No, the Seder has nothing to do with Easter. And no, hiding the matzoh isn''t the same concept as hiding Easter eggs. Rabbi Bruce Greenbaum of the Congregation Beth Israel may be commended for his patience (and for not laughing out loud) when I recently approached him to see if I could make some rather Gentile-sounding culinary inquiries about the Jewish holiday of Passover. He kindly obliged. And, having grown up in a church where talking in tongues was not uncommon and gospel music could get almost as good as John Broadway Tucker at Sly McFly''s on a hot Saturday night in July, the rabbi was probably having to pinch himself to avoid a good guffaw.
Today marks the beginning of the eight-day Passover holiday, and the celebration begins with the Seder, or the traditional holiday meal. "The Seder literally means putting things in the right order," the rabbi explains. "It''s remembering our exodus from Egypt as slaves, and putting it into perspective by retelling the story. My family celebrates the first two nights in our household and we also have a large community seder with about 200 people on the second night, at Rancho Canada."
As I learned, there is an enormous amount of ritual that accompanies this time, the objective being to preserve the traditions in the most effective way--by exciting the interest and curiosity of children and encouraging their participation.
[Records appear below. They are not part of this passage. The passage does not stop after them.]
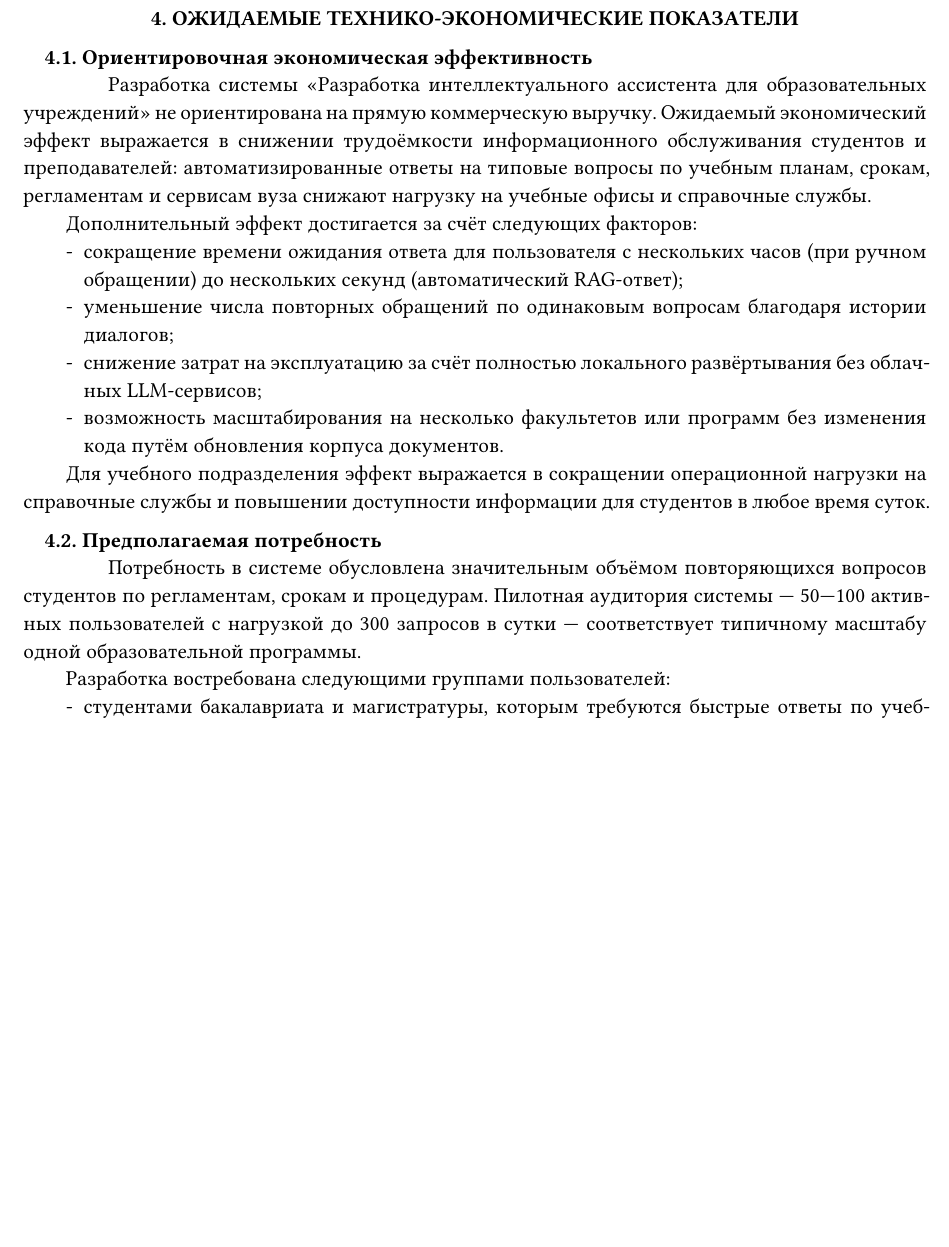
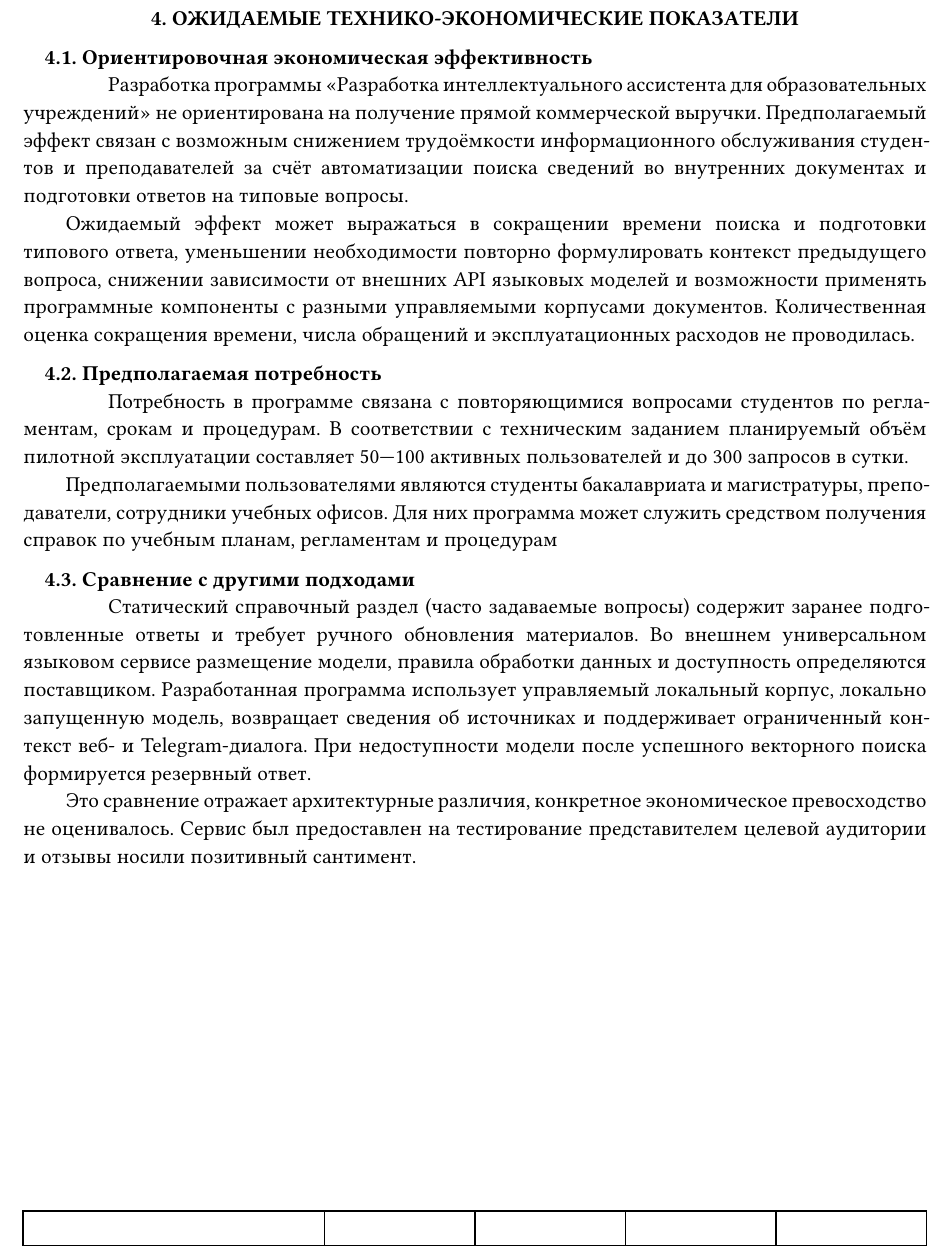
Before and after one commit to krevetka-is-afk/Intelligent-Assistant-for-Educational-Institutions, a Typst document (docs/coursework-docs/docs/pz/main.typ, which reads docs/coursework-docs/docs/pz/sections/04-economic.typ): part of page 13 of 19 before the commit and part of page 13 of 18 after it, cut so that both start at the same text, the shorter picture padded with empty space. Compiled offline with Typst 0.15; a missing font is replaced by an installed copy or a similar font.

Commit message:
Актуализация ПЗ 04 исправлены неточности в сравнении

```diff
--- a/docs/coursework-docs/docs/pz/sections/04-economic.typ
+++ b/docs/coursework-docs/docs/pz/sections/04-economic.typ
@@ -5,21 +5,14 @@
 == Ориентировочная экономическая эффективность
 
 #paragraph[
-  Разработка системы «#project-name()» не ориентирована на прямую коммерческую выручку. Ожидаемый экономический эффект выражается в снижении трудоёмкости информационного обслуживания студентов и преподавателей: автоматизированные ответы на типовые вопросы по учебным планам, срокам, регламентам и сервисам вуза снижают нагрузку на учебные офисы и справочные службы.
+  Разработка программы «#project-name()» не ориентирована на получение прямой коммерческой выручки. Предполагаемый эффект связан с возможным снижением трудоёмкости информационного обслуживания студентов и преподавателей за счёт автоматизации поиска сведений во внутренних документах и подготовки ответов на типовые вопросы.
 
-  Дополнительный эффект достигается за счёт следующих факторов:
-  - сокращение времени ожидания ответа для пользователя с нескольких часов (при ручном обращении) до нескольких секунд (автоматический RAG-ответ);
-  - уменьшение числа повторных обращений по одинаковым вопросам благодаря истории диалогов;
-  - снижение затрат на эксплуатацию за счёт полностью локального развёртывания без облачных LLM-сервисов;
-  - возможность масштабирования на несколько факультетов или программ без изменения кода путём обновления корпуса документов.
-
-  Для учебного подразделения эффект выражается в сокращении операционной нагрузки на справочные службы и повышении доступности информации для студентов в любое время суток.
+  Ожидаемый эффект может выражаться в сокращении времени поиска и подготовки типового ответа, уменьшении необходимости повторно формулировать контекст предыдущего вопроса, снижении зависимости от внешних API языковых моделей и возможности применять программные компоненты с разными управляемыми корпусами документов. Количественная оценка сокращения времени, числа обращений и эксплуатационных расходов не проводилась.
 ]
 
 == Предполагаемая потребность
 
 #paragraph[
-  Потребность в системе обусловлена значительным объёмом повторяющихся вопросов студентов по регламентам, срокам и процедурам. Пилотная аудитория системы --- 50---100 активных пользователей с нагрузкой до 300 запросов в сутки --- соответствует типичному масштабу одной образовательной программы.
+  Потребность в программе связана с повторяющимися вопросами студентов по регламентам, срокам и процедурам. В соответствии с техническим заданием планируемый объём пилотной эксплуатации составляет 50---100 активных пользователей и до 300 запросов в сутки.
 
-  Разработка востребована следующими группами пользователей:
-  - студентами бакалавриата и магистратуры, которым требуются быстрые ответы по учебным планам и регламентам;
+  Предполагаемыми пользователями являются студенты бакалавриата и магистратуры, преподаватели, сотрудники учебных офисов. Для них программа может служить средством получения справок по учебным планам, регламентам и процедурам
@@ -30,7 +19,11 @@
 ]
 
-== Экономические преимущества разработки по сравнению с аналогами
+== Сравнение с другими подходами
 
 #paragraph[
-  Существующие аналоги --- официальные FAQ-разделы сайтов вузов (hse.ru/answers), ChatGPT и YandexGPT --- отличаются от разрабатываемой системы по следующим ключевым параметрам: ответы опираются на внутренние документы конкретного учреждения, а не на общедоступные интернет-данные; ответы сопровождаются точными ссылками на источники; система развёртывается локально внутри периметра сети учреждения без передачи данных внешним сервисам; корпус документов обновляется без изменения кода.
+  Статический справочный раздел (часто задаваемые вопросы) содержит заранее подготовленные ответы и требует ручного обновления материалов.
+  Во внешнем универсальном языковом сервисе размещение модели, правила обработки данных и доступность определяются поставщиком.
+  Разработанная программа использует управляемый локальный корпус, локально запущенную модель, возвращает сведения об источниках и поддерживает ограниченный контекст веб- и Telegram-диалога. При недоступности модели после успешного векторного поиска формируется резервный ответ.
+
+  Это сравнение отражает архитектурные различия, конкретное экономическое превосходство не оценивалось. Сервис был предоставлен на тестирование представителем целевой аудитории и отзывы носили позитивный сантимент.
 ]
```
Also changed, not shown: docs/coursework-docs/docs/pz/sections/04-economic.typ (36 more changed lines).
Customs in various parts of the world may differ--Ashkenazi, or Eastern European Jews, probably won''t be planning the same menus as a Sephardic, or a Mediterranean Jewish family; and strictly Kosher practices tow the hard and fast line in comparison to reformist households--but one dietary restriction in particular holds forth. "We eat no yeast or bread during this seven or eight days," says Greenbaum. "Only matzoh, the unleavened bread that commemorates our exodus from Egypt as slaves." Matzoh, as the story goes, is the hard, unleavened cracker-like bread that resulted when, fleeing the Pharaoh with no time for their bread to rise, the Israelites baked their dough on hot stones in the desert.
At the Seder, three pieces of matzoh are placed at the center of the table in a matzoh cover, which resembles a cloth sleeve or envelope. After breaking the pieces in half, the halves that are not returned to the table are hidden throughout the house, becoming the object of a game of hide and seek for the children to discover.
Then there''s the Seder plate. "The Seder plate is the tool that we use, placed at the center of the table, with different items to be held up as symbols," the rabbi explains. It''s also during this gathering that stories are told, songs are sung, and readings are made from the Haggadah, the book of Exodus--Rabbi Greenbaum''s role at his family''s Seder table.
There are five items found on the plate: the haroseth, chopped walnuts mixed with wine, cinnamon and apples, to resemble the mortar that Jewish slaves used to mix for the Pharaoh''s bricks. There is a roasted egg along with parsley, to represent springtime. The parsley is dipped in salt water to honor the tears of their oppressed ancestors. The fourth item is a shank bone, commemorating the sacrificial lamb. And then there is a mix of bitter herbs that may include horseradish, to mark the affliction of slavery.
Also on the table are four cups of wine, representing the "redemption speeches" made by God in which He promised to free the Hebrews from slavery. One cup symbolizes freedom, one is for deliverance, a third for redemption and another for release. A fifth cup that no one is allowed to drink is for Elijah the Prophet, whom it is said will one day declare the coming of final salvation. And to invite Elijah in, the front door is left open.
And to be sure that all these rich traditions are passed on, it''s customary to have the youngest child ask the Four Questions: Why do we eat the matzoh during Passover? Why the bitter herbs? Why do we dip the parsley in salt water? And finally, why do we sit gathered, all leaning on pillows? The answer to the last question is poignantly rich; so that we may now be comfortable as we are reminded that we once were slaves.